- Melvin, Michael, 1988. "The Dollarization of Latin America as a Market-Enforced Monetary Reform: Evidence and Implications," Economic Development and Cultural Change, University of Chicago Press, vol. 36(3), pages 543-558, April.
- Nienke Oomes, 2003. "Network Externalities and Dollarization Hysteresis; The Case of Russia," IMF Working Papers 03/96, International Monetary Fund.
- Joannes Mongardini & Johannes Mueller, 2000. "Ratchet Effects in Currency Substitution: An Application to the Kyrgyz Republic," IMF Staff Papers, Palgrave Macmillan, vol. 47(2), pages 1-3.
- Joannes Mongardini & Johannes Mueller, 1999. "Rachet Effects in Currency Substitution; An Application to the Kyrgyz Republic," IMF Working Papers 99/102, International Monetary Fund.
- Bettina Peiers & Jeffrey M. Wrase, 1997. "Dollarization hysteresis and network externalities: theory and evidence from an informal Bolivian credit market," Working Papers 97-21, Federal Reserve Bank of Philadelphia.
- Melvin, Michael & de la Parra, Gonzalo Afcha, 1989. "Dollar currency in Latin America : A Bolivian application," Economics Letters, Elsevier, vol. 31(4), pages 393-397, December. Full references (including those not matched with items on IDEAS)
When requesting a correction, please mention this item's handle: RePEc:blv:journl:v:9:y:2006:i:1:p:7-64. See general information about how to correct material in RePEc.
For technical questions regarding this item, or to correct its authors, title, abstract, bibliographic or download information, contact: (Jose Antonio Caballero Pelaez)
If you have authored this item and are not yet registered with RePEc, we encourage you to do it here. This allows to link your profile to this item. It also allows you to accept potential citations to this item that we are uncertain about.
If references are entirely missing, you can add them using this form.
If the full references list an item that is present in RePEc, but the system did not link to it, you can help with this form.
If you know of missing items citing this one, you can help us creating those links by adding the relevant references in the same way as above, for each refering item. If you are a registered author of this item, you may also want to check the "citations" tab in your profile, as there may be some citations waiting for confirmation.

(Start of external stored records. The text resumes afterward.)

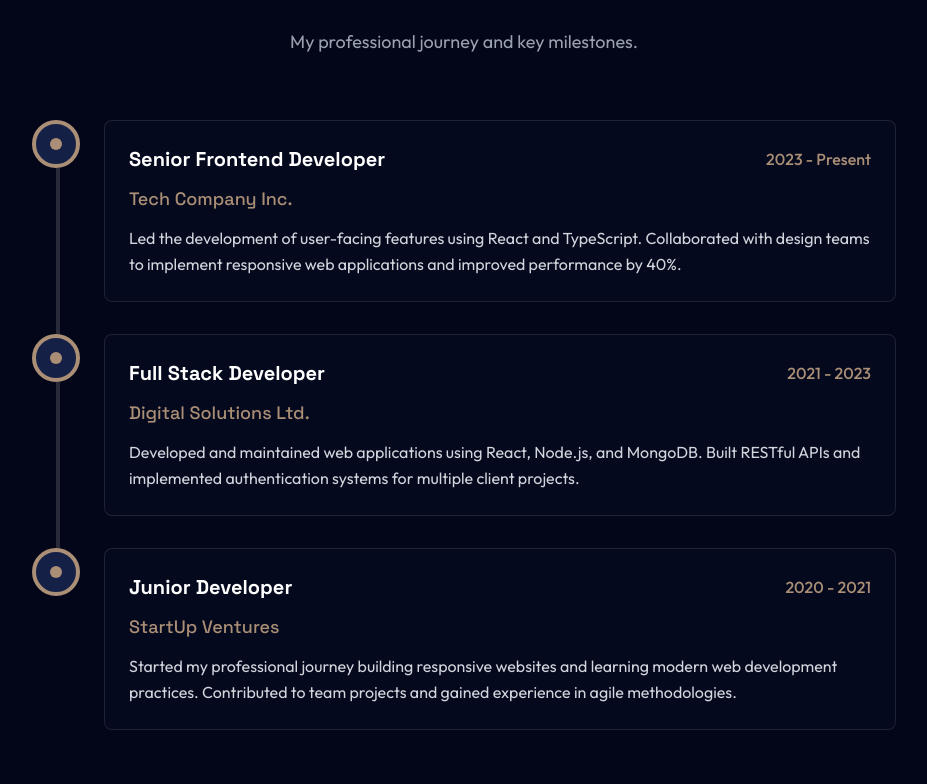
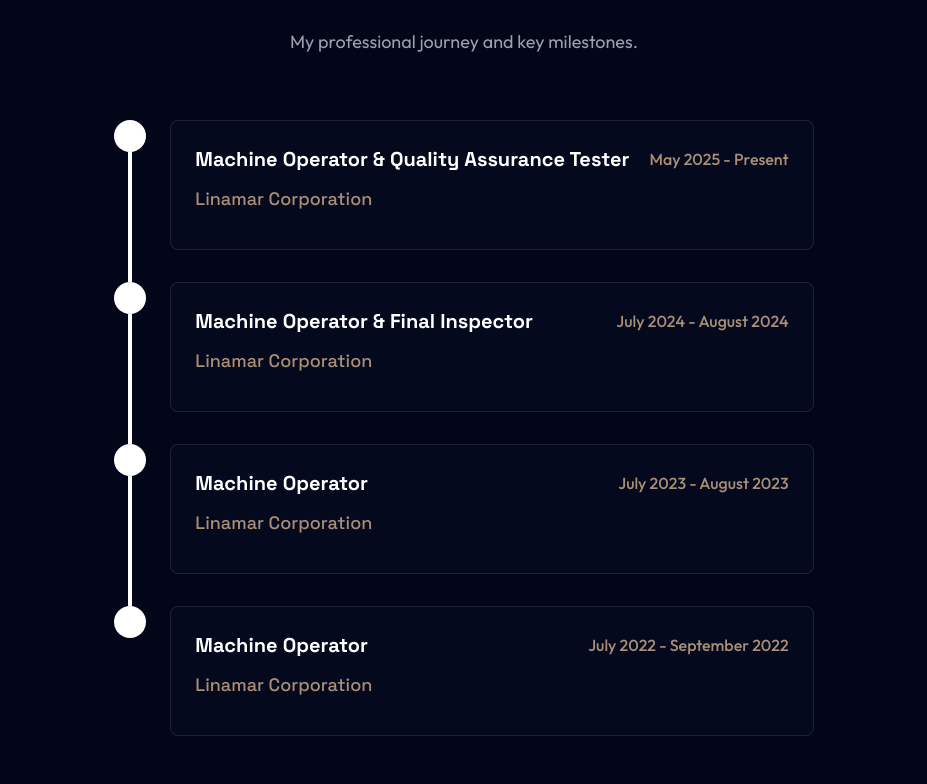
Before and after one commit to louisnguyenn/Louis-Personal-Portfolio, a React (Vite) app: page / in a window 1280 px wide. Shown: the part 1736-2520 px from the top of the page, without its empty margins (176-1103 px from the left). Built offline with nearby package versions, Linux system fonts and the light colour scheme.

Commit message:
updated experience timeline

```diff
--- a/src/components/sections/Experience.jsx
+++ b/src/components/sections/Experience.jsx
@@ -56,20 +56,18 @@ const TimelineItem = ({ date, title, company, description, isLast = false }) =>
     <div className="relative flex items-start mb-8">
       {/* timeline line */}
       {!isLast && (
-        <div className="absolute left-6 top-12 w-1 h-full bg-white opacity-15"></div>
+        <div className="absolute left-3.5 top-8 w-1 h-full bg-white"></div>
       )}
 
       {/* timeline dot */}
-      <div className="flex-shrink-0 w-12 h-12 bg-[#152046] rounded-full flex items-center justify-center border-4 border-[#AA8F76] z-10">
-        <div className="w-3 h-3 bg-[#AA8F76] rounded-full"></div>
-      </div>
+      <div className="flex-shrink-0 w-8 h-8 bg-white rounded-full flex items-center justify-center z-10"></div>
 
       {/* content */}
       <div className="ml-6 flex-1">
         <div className="bg-[#05091e] rounded-lg p-6 border border-white/10 hover:border-[#AA8F76] transition-colors duration-300">
           <div className="flex flex-col sm:flex-row sm:items-center sm:justify-between mb-3">
             <h3 className="text-xl font-bold text-white">{title}</h3>
-            <span className="text-[#AA8F76] font-medium text-sm sm:text-base">{date}</span>
+            <span className="text-[#AA8F76] font-medium text-sm sm:text-base pl-5">{date}</span>
           </div>
           <h4 className="text-lg text-[#AA8F76] mb-3 font-medium">{company}</h4>
           <p className="text-gray-300 leading-relaxed">{description}</p>
@@ -82,22 +80,28 @@ const TimelineItem = ({ date, title, company, description, isLast = false }) =>
 export const Experience = () => {
   const experiences = [
     {
-      date: "2023 - Present",
-      title: "Senior Frontend Developer",
-      company: "Tech Company Inc.",
-      description: "Led the development of user-facing features using React and TypeScript. Collaborated with design teams to implement responsive web applications and improved performance by 40%."
+      date: "May 2025 - Present",
+      title: "Machine Operator & Quality Assurance Tester",
+      company: "Linamar Corporation",
+      description: ""
     },
     {
-      date: "2021 - 2023",
-      title: "Full Stack Developer",
-      company: "Digital Solutions Ltd.",
-      description: "Developed and maintained web applications using React, Node.js, and MongoDB. Built RESTful APIs and implemented authentication systems for multiple client projects."
+      date: "July 2024 - August 2024",
+      title: "Machine Operator & Final Inspector",
+      company: "Linamar Corporation",
+      description: ""
     },
     {
-      date: "2020 - 2021",
-      title: "Junior Developer",
-      company: "StartUp Ventures",
-      description: "Started my professional journey building responsive websites and learning modern web development practices. Contributed to team projects and gained experience in agile methodologies."
+      date: "July 2023 - August 2023",
+      title: "Machine Operator",
+      company: "Linamar Corporation",
+      description: ""
+    },
+    {
+      date: "July 2022 - September 2022",
+      title: "Machine Operator",
+      company: "Linamar Corporation",
+      description: ""
     }
   ];
 
```
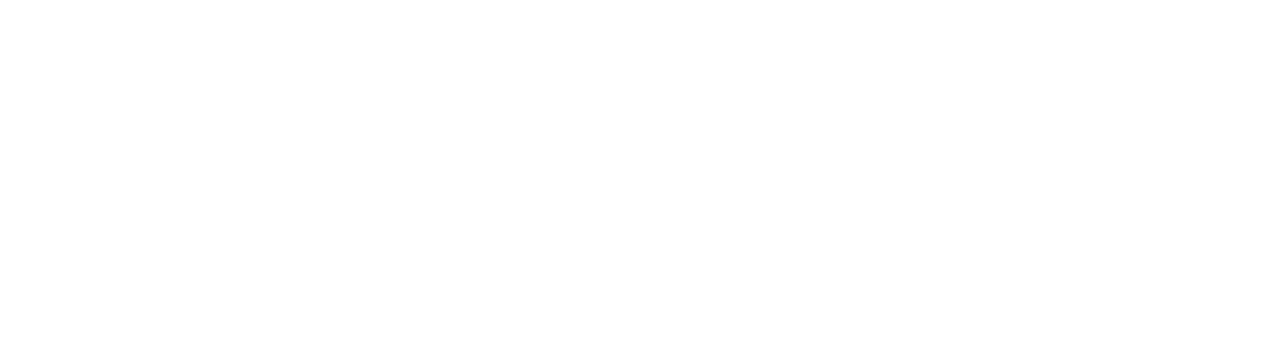
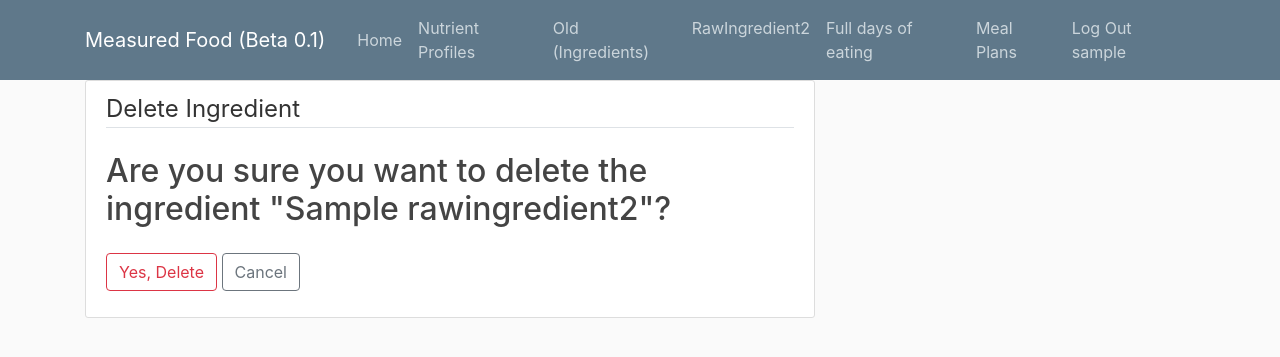
Before and after one commit to matthias4366/mf-2, a Django app: page /rawingredient2/1/delete/ in a window 1280 px wide. Before the commit the part shown is empty. Shown: the top 357 px of the page. Run offline with Django 3.2, Linux system fonts and the light colour scheme; a user stored in the database is signed in; tables that the repository leaves empty hold one stand-in row (values such as "Sample post"); parts of the project's set-up code (start-up, migrations or seed data) failed here and were passed over; some libraries are stand-ins or nearby versions.

Commit message:
The delete view for the RawIngredient2 model has been written. The template for the delete view vie for the RawIngredient2 model has been written. These were the last ones. All views and templates for RawIngredient2 have been written.

```diff
--- a/projectmf/measuredfood/templates/measuredfood/base.html
+++ b/projectmf/measuredfood/templates/measuredfood/base.html
@@ -44,7 +44,7 @@
                 <!-- TODO: rename to Ingredients -->
                 <a
                   class="nav-item nav-link"
-                  href="#"
+                  href="{% url 'list-rawingredient2' %}"
                   id="id_menu_item_rawingredients2">
                   RawIngredient2
                 </a>
--- a/projectmf/measuredfood/templates/measuredfood/rawingredient2_confirm_delete.html
+++ b/projectmf/measuredfood/templates/measuredfood/rawingredient2_confirm_delete.html
@@ -0,0 +1,24 @@
+{% extends "measuredfood/base.html" %}
+{% block content %}
+    <div class="content-section">
+        <form method="POST">
+            {% csrf_token %}
+            <fieldset class="form-group">
+                <legend class="border-bottom mb-4">Delete Ingredient</legend>
+                <h2>
+                  Are you sure you want to delete the ingredient
+                  "{{ object.name }}"?
+                </h2>
+            </fieldset>
+            <div class="form-group">
+                <button class="btn btn-outline-danger" type="submit">
+                  Yes, Delete
+                </button>
+                <a class="btn btn-outline-secondary"
+                href="{% url 'detail-rawingredient2' object.id %}">
+                  Cancel
+                </a>
+            </div>
+        </form>
+    </div>
+{% endblock content %}
--- a/projectmf/measuredfood/views/rawingredient2.py
+++ b/projectmf/measuredfood/views/rawingredient2.py
@@ -106,17 +106,17 @@ class DetailRawIngredient2(UserPassesTestMixin, DetailView):
     model = RawIngredient2
 
     def test_func(self):
-        raw_ingredient = self.get_object()
-        if self.request.user == raw_ingredient.author:
+        rawingredient2 = self.get_object()
+        if self.request.user == rawingredient2.author:
             return True
         return False
 
 class DeleteRawIngredient2(UserPassesTestMixin, DeleteView):
     model = RawIngredient2
-    success_url = reverse_lazy('list-raw-ingredients')
+    success_url = reverse_lazy('list-rawingredient2')
 
     def test_func(self):
-        raw_ingredient = self.get_object()
-        if self.request.user == raw_ingredient.author:
+        rawingredient2 = self.get_object()
+        if self.request.user == rawingredient2.author:
             return True
         return False
```
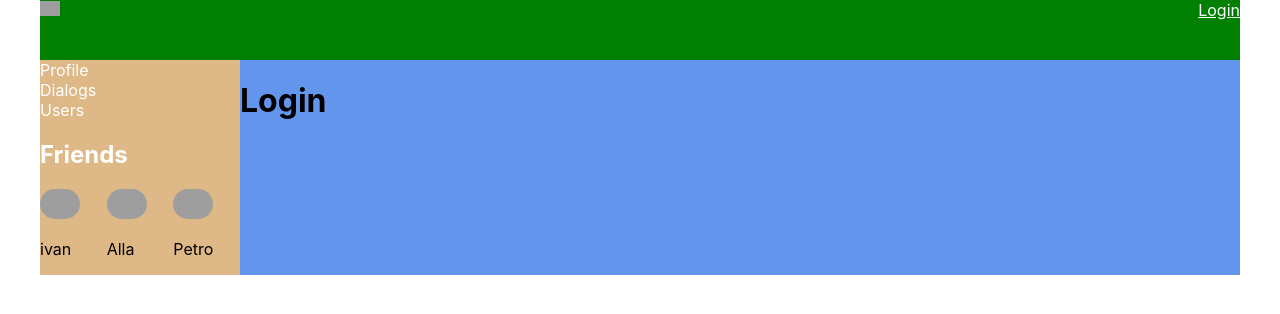
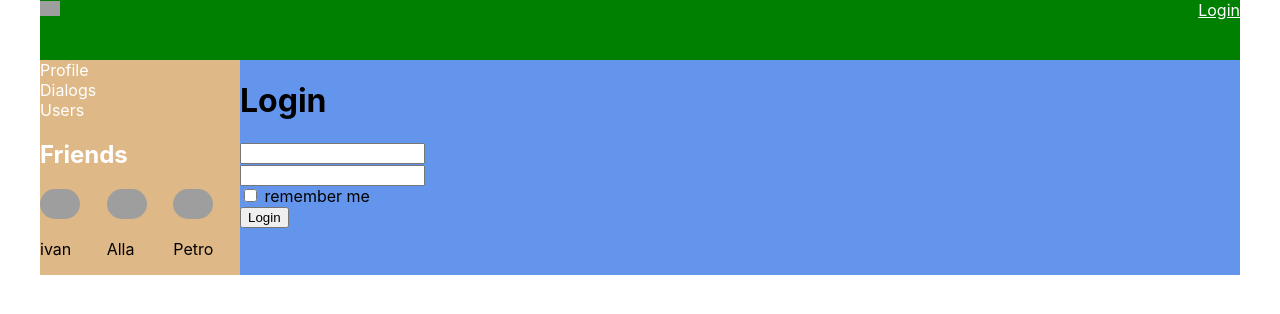
Before and after one commit to Julistah/react-kabzda, a React (Create React App) app: page /login in a window 1280 px wide. Shown: the top 314 px of the page. Built offline with nearby package versions, Linux system fonts and the light colour scheme; no server answers; grey boxes are pictures that could not be loaded.

Commit message:
75 - created a login form using redux-form lib

```diff
--- a/package.json
+++ b/package.json
@@ -15,6 +15,7 @@
     "react-router-dom": "^6.2.1",
     "react-scripts": "^5.0.0",
     "redux": "^4.1.2",
+    "redux-form": "^8.3.8",
     "redux-thunk": "^2.4.1",
     "web-vitals": "^1.1.2"
   },
--- a/src/components/Login/Login.jsx
+++ b/src/components/Login/Login.jsx
@@ -1,7 +1,35 @@
 import React from "react";
+import {Field, reduxForm} from "redux-form";
+
+const LoginForm = (props) => {
+    return (
+        <form onSubmit={props.handleSubmit}>
+            <div>
+                <Field placeholer={"Login"} name={"login"} component="input"/>
+            </div>
+            <div>
+                <Field placeholer={"Password"} name={"password"} component="input"/>
+            </div>
+            <div>
+                <Field component="input" name={"rememberMe"} type="checkbox"/> remember me
+            </div>
+            <div>
+                <button>Login</button>
+            </div>
+        </form>
+    )
+}
+const LoginReduxForm = reduxForm({ form: 'login'})(LoginForm)
 
 const Login = (props) => {
-    return <h1>Login</h1>
+    const onSubmit = (formData) => {
+        console.log(formData);
+    }
+
+    return <div>
+        <h1>Login</h1>
+        <LoginReduxForm onSubmit={onSubmit}/>
+    </div>
 }
 
 export default Login;
--- a/src/redux/redux-store.js
+++ b/src/redux/redux-store.js
@@ -5,6 +5,7 @@
 import friendsReducer from "./friends-reducer";
 import usersReducer from "./users-reducer";
 import authReducer from "./auth-reducer";
+import { reducer as formReducer } from "redux-form"
 
 
 let reducers = combineReducers({
@@ -12,7 +13,8 @@
     dialogsPage: dialogsReducer,
     friendsPage: friendsReducer,
     usersPage: usersReducer,
-    auth: authReducer
+    auth: authReducer,
+    form: formReducer
 })
 
 let store = createStore(reducers, applyMiddleware(thunkMiddleware));
```
Also changed, not shown: 1 other file (tests, documents, lock files or other folders).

Please note that corrections may take a couple of weeks to filter through the various RePEc services.